What skills did you hone as a Fox lawyer that remain with you today?

With respect to skills, I have thankfully confirmed that the skills I learned in working a case, investigating factual allegations, speaking to a judge and speaking to a jury are same in both civil and criminal law. The skills I learned while an attorney with Fox are helping my transition to, and hopefully success as, a prosecutor.

Binge-watch anything lately? What’s in your Netflix queue?

I just finished “Sherlock” on Netflix starring Benedict Cumberbatch. Now that I live in Albuquerque, I feel I must re-watch “Breaking Bad” and catch up on “Better Call Saul.”


Samuel H. Israel

Samuel Israel
  • Vice President, Chief Legal Officer and General Counsel at Lannett Company, Inc.
  • Fox Rothschild, 1991-2017
  • J.D., Rutgers Law School, 1989
  • B.S., University of Pennsylvania, 1983

What attracted you to your current position?

In a word: opportunity. The transition into my current role as vice president, chief legal officer and general counsel at Lannett Company, Inc., a major pharmaceutical products manufacturer, felt natural from the get-go. But the decision was never easy. Lannett had been a longtime client of mine at Fox. And when the company nearly doubled in size in 2015, I recommended it consider an in-house general counsel to provide streamlined legal support for its operations. Little did I know that I was creating my own window of opportunity — the CEO asked me to take on the GC role in 2017. This offer coincided with my own transitioning interests, where I felt driven to explore business counseling and strategy as opposed to the trial and litigation work I had done up to that point. In a certain way, it felt like the stars aligned for me professionally. Though leaving my friends and my base of comradery at Fox was one of the toughest decisions I ever had to make.

What’s the best nugget of professional advice you ever received?

Be indispensable to your clients and colleagues. Put another way, figure out how to stand out as the go-to guy or gal for what you do. For me, this meant evolving my practice and transitioning my skills into new areas.
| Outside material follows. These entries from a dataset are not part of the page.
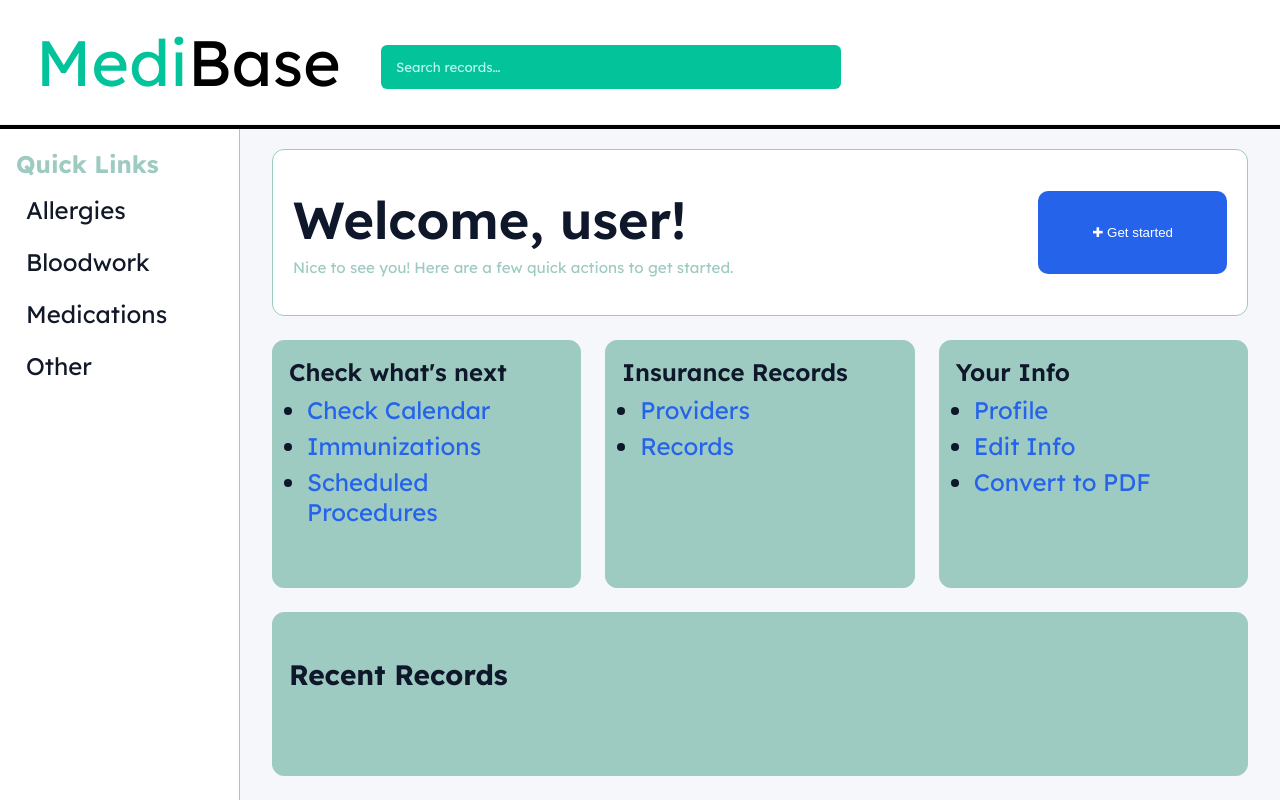
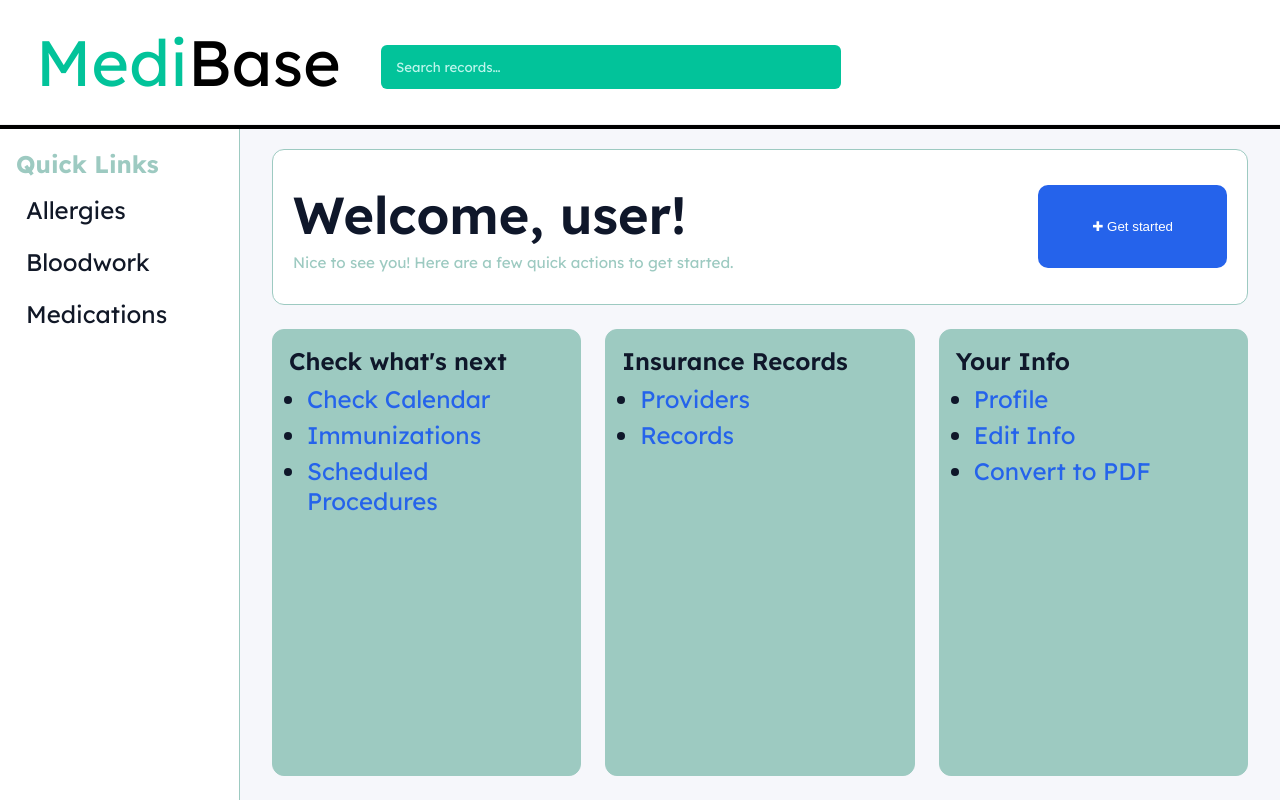
Before and after one commit to ForteV/cs321-team9, a React (Vite) app in the folder Components/ui/: page / in a window 1280 px wide. Built offline with nearby package versions, Linux system fonts and the light colour scheme.

Commit message:
Deleted section and Other

```diff
--- a/Components/ui/src/components/AppShell/AppShell.jsx
+++ b/Components/ui/src/components/AppShell/AppShell.jsx
@@ -25,7 +25,6 @@ export default function AppShell() {
           <Link to="/allergies">Allergies</Link>
           <Link to="/bloodwork">Bloodwork</Link>
           <Link to="/medications">Medications</Link>
-          <Link to="/other">Other</Link>
         </nav>
       </aside>
 
--- a/Components/ui/src/components/AppShell/AppShell.module.css
+++ b/Components/ui/src/components/AppShell/AppShell.module.css
@@ -117,6 +117,8 @@
   gap: 24px;
 }
 
+.taller{ --card-min-h: 420px; }
+
 /*Welcome section*/
 .welcomeSection {
   background: var(--card, #fff);
--- a/Components/ui/src/components/Card/Card.jsx
+++ b/Components/ui/src/components/Card/Card.jsx
@@ -1,7 +1,7 @@
 import s from "./Card.module.css";
-export default function Card({title, items=[]}){
+export default function Card({title, items=[], className, style}){
   return (
-    <article className={s.card}>
+    <article className={`${s.card} ${className ?? ""}`} style={style}>
       <div className={s.title}>{title}</div>
       <ul>{items.map((t,i)=>(<li key={i}><a href="#">{t}</a></li>))}</ul>
     </article>
--- a/Components/ui/src/components/Card/Card.module.css
+++ b/Components/ui/src/components/Card/Card.module.css
@@ -2,7 +2,10 @@
     background:var(--surface);
     border:1px solid var(--border);
     border-radius:var(--radius);
-    padding:16px
+    padding:16px;
+  /* control height via CSS variable */
+  min-height: var(--card-min-h, 0);
+
 }
 
 .title{
--- a/Components/ui/src/components/Pages/Home.jsx
+++ b/Components/ui/src/components/Pages/Home.jsx
@@ -18,14 +18,12 @@ export default function Home() {
       </section>
 
       <section className={s.cards}>
-        <Card title="Check what's next" items={["Check Calendar","Immunizations","Scheduled Procedures"]}/>
-        <Card title="Insurance Records" items={["Providers","Records"]}/>
-        <Card title="Your Info" items={["Profile","Edit Info","Convert to PDF"]}/>
+        <Card className={s.taller} title="Check what's next" items={["Check Calendar","Immunizations","Scheduled Procedures"]}/>
+        <Card className={s.taller} title="Insurance Records" items={["Providers","Records"]}/>
+        <Card className={s.taller} title="Your Info" items={["Profile","Edit Info","Convert to PDF"]}/>
       </section>
 
-      <section className={s.block}>
-        <h3>Recent Records</h3>
-      </section>
+
     </>
   );
 }
```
When I came to Fox as an associate, I was focused on environmental litigation and counseling. But the industry changed, my practice grew cold and I was forced to adapt. From there, I delved into commercial litigation and was eventually offered an opportunity by Fox’s Bankruptcy Department to be the point person for a range of significant bankruptcy litigation matters. At the time, there were matters spinning out of the firm’s bankruptcy representations, particularly in Delaware Bankruptcy Court — a burgeoning area of work that came to shape the nature of bankruptcy litigation services at Fox. Meanwhile, I continued to develop a relationship with Lannett, initially handling litigation matters and eventually offering day-to-day legal counseling in an “outside” general counsel capacity.

In sum, keep finding ways to grow and respond to opportunities that ring with professional development.

Is there anything you miss about working in “Big Law”?

Hands down, bar none, I miss the people, especially at Fox. I stayed in “Big Law” (specifically with Fox) for 25 years because of the smart, engaging people and issues I worked with on a day-to-day basis. The demands of an AmLaw 100 firm aren’t all rosy, but it’s rewarding to be part of an environment with sophisticated work and a supportive network of high quality professionals. And, although Fox had its fair share of challenging and complex matters, it had a down-to-earth atmosphere and avoided the “stuffy,” hierarchical attitudes of other “Big Law” firms.

Where would we find you on a Saturday morning?

You’d find me on the driving range. I’ve taken up golf more recently as a hobby, finding a lot of enjoyment in its challenges and the way it gets me outside. The sport feels meditative in a way, and I find myself driven to keep building on my growing skills. While there’s plenty of room for improvement, I’m genuinely having fun out on the links.